Although as in all such loosely organized groups the style and quality of literary production is varied and uneven, there are some common traits which characterize the group as a whole: a predilection for the esthetic above the utilitarian in life and an affinity for the unease and pessimism of the Western European intelligentsia of the turn of the century. Some members of Moloda Muza were influenced by its Polish counterpart Młoda Polska. But though they were but a pale reflection of their Polish ‘modernist’ friends, to say nothing of the symbolists and decadents whose works they often translated, the members of Moloda Muza not only did not receive popular support (the magazine S’vit had to give up its international profile and turn to more mundane matters after only nine months of publication), they had to contend with attacks from such notables as Serhii Yefremov and Ivan Franko. Franko's criticism, despite his sensitivity to their talent, centered on the absence of proper and meaningful purpose in their creativity. At a time when so much still had to be done in the social, national, and political spheres, there was little room for the luxury of esthetics. For Franko literature had more important aims. Their sensitive brooding was labeled destructive pessimism, their attention to form, needless formalism, and their striking imagery, decadence.

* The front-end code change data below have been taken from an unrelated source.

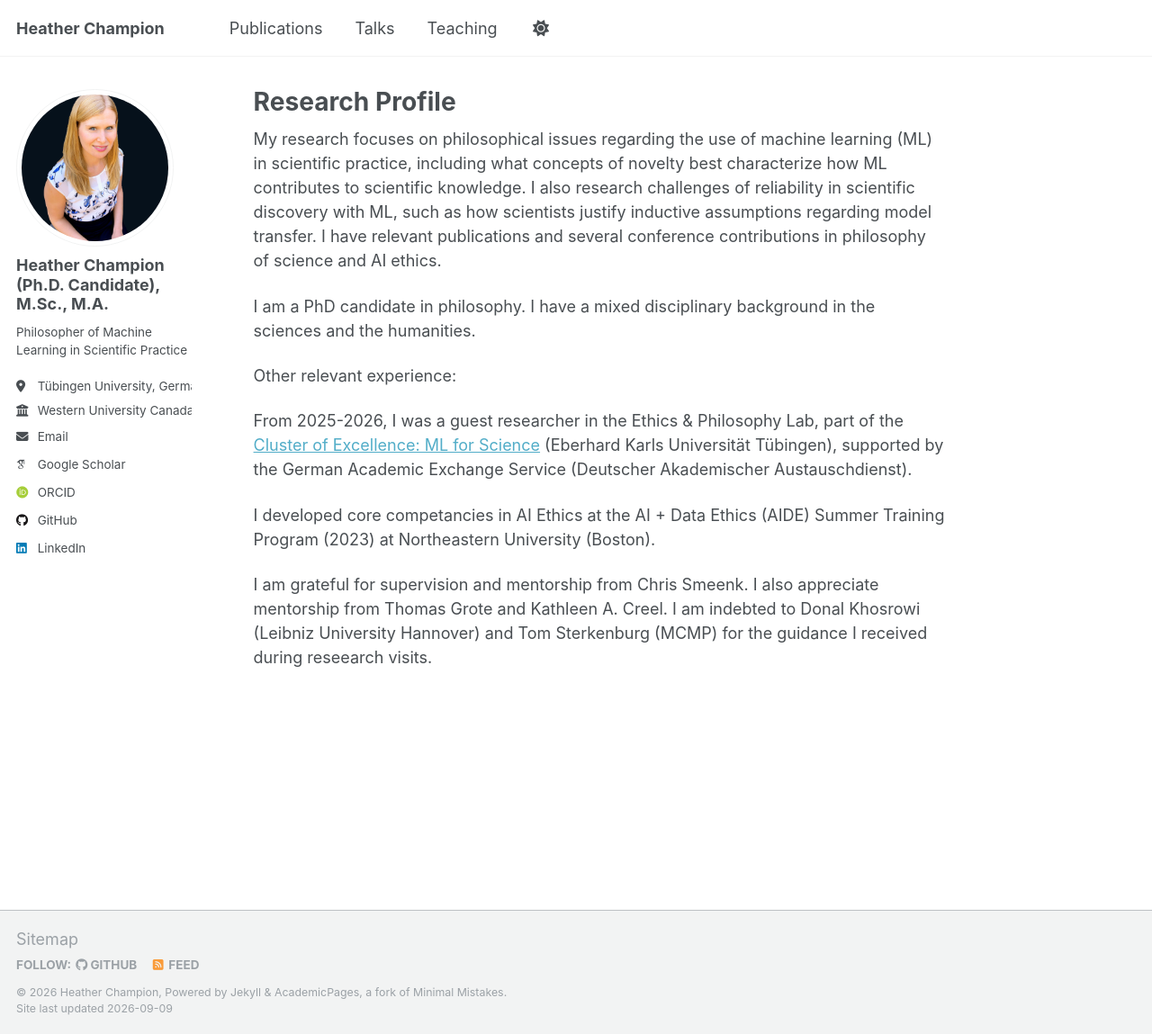
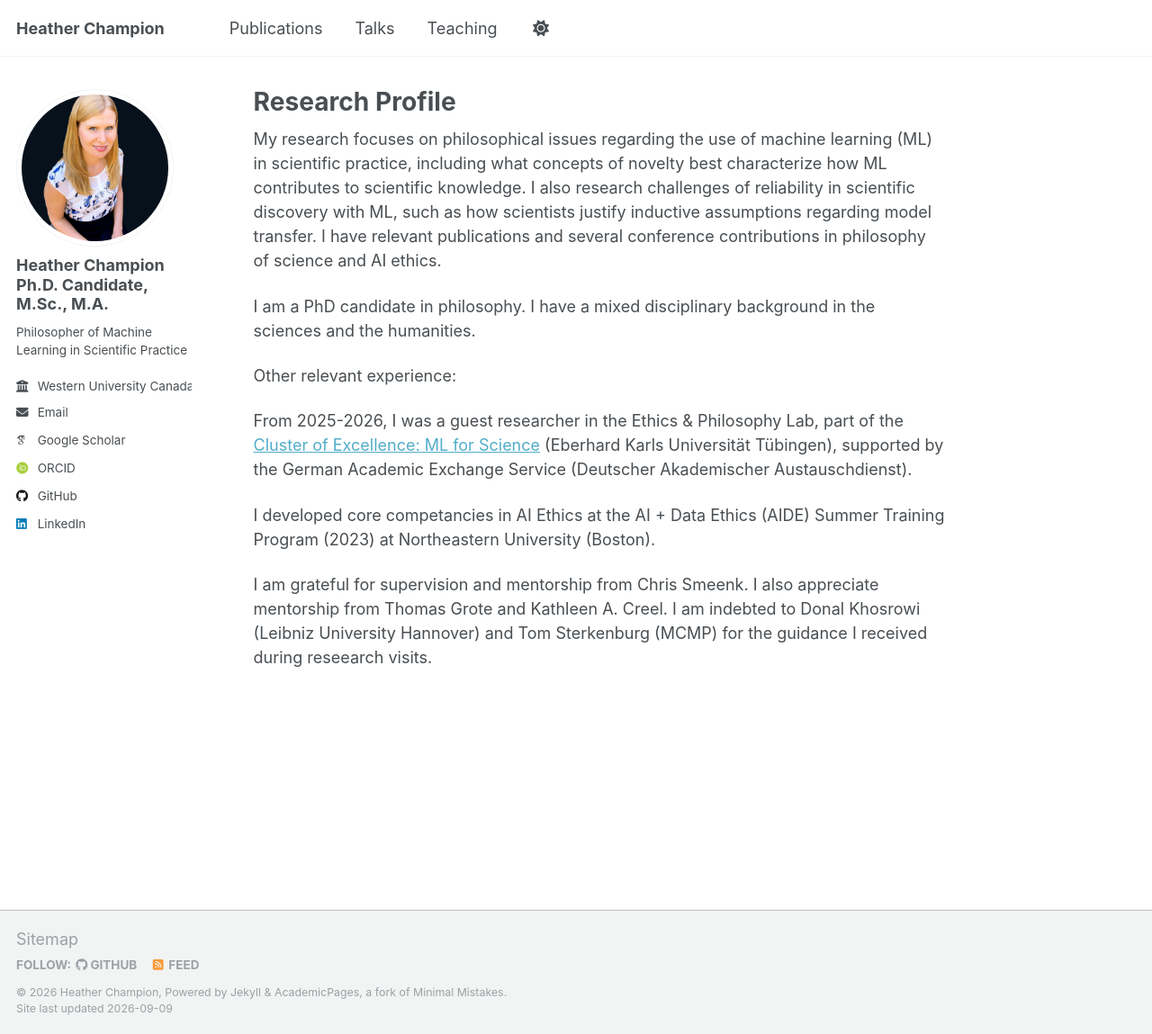
Before and after one commit to liminal-learner/champion, a Jekyll site: the page built from _pages/about.md, in a window 1280 px wide and 1149 px high. Shown: the whole window at 90% size. Built offline with Jekyll 4.4.1, drawn with Linux system fonts in a browser that asks for light colours; some web fonts are replaced; a script that is not in the unit is left out.

Commit message:
updated config yml

```diff
--- a/_config.yml
+++ b/_config.yml
@@ -24,10 +24,10 @@ repository               : "" # academicpages/academicpages.github.io"
 author:
   # Biographic information
   avatar           : "profile.png"
-  name             : "Heather Champion (Ph.D. Candidate), M.Sc., M.A."
+  name             : "Heather Champion Ph.D. Candidate, M.Sc., M.A."
   pronouns         : # example: "she/her"
   bio              : "Philosopher of Machine Learning in Scientific Practice"
-  location         : "Tübingen University, Germany"
+  location         : #"Tübingen University, Germany"
   employer         : "Western University Canada"
   uri              : # URL
   email            : "hchampi2@uwo.ca"
```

Such a climate put an end to the group's fragile attempt to free literature from social purpose. Moloda Muza produced some interesting works (Mykhailo Yatskiv's expressionist miniatures, Vasyl Pachovsky's erotic lyrics, and Petro Karmansky's haunting and melancholy pieces) and had some influence on the writers of the 1920s (Dmytro Zahul, Volodymyr Kobyliansky, and even the early Pavlo Tychyna). But its elegant publications found little favor among the local intelligentsia. Moloda Muza marks only an interesting interlude in the development of Ukrainian literature in the 20th century since neither the interwar nationalist school of literary criticism nor the Soviet socialist-realist criticism could see any value in literary activity outside of social and political concerns.
Rudyk, D. ‘Molodomuztsi,’ ZhR, 1925, no. 12
Stepniak, M. ‘Poety Molodoï muzy,’ ChSh, 1933, no. 1
Karmans’kyi, P. Ukraïns’ka Bohema (Lviv 1936)
Rudnyts’kyi, M. ‘Shcho take “Moloda muza”,’ intro to Chorna Indiia ‘Molodoï muzy’ (Lviv 1937)
Romanenchuk, B. ‘Modernistic Trends in Ukrainian Literature: 1900–1923,’ PH D diss, University of Pennsylvania, 1958
Rubchak, B. ‘Probnyi let,’ in Ostap Luts’kyi—Molodomuzets’, ed Yu. Luts’kyi (New York 1968)
Danylo Husar Struk
[This article originally appeared in the Encyclopedia of Ukraine, vol. 3 (1993).]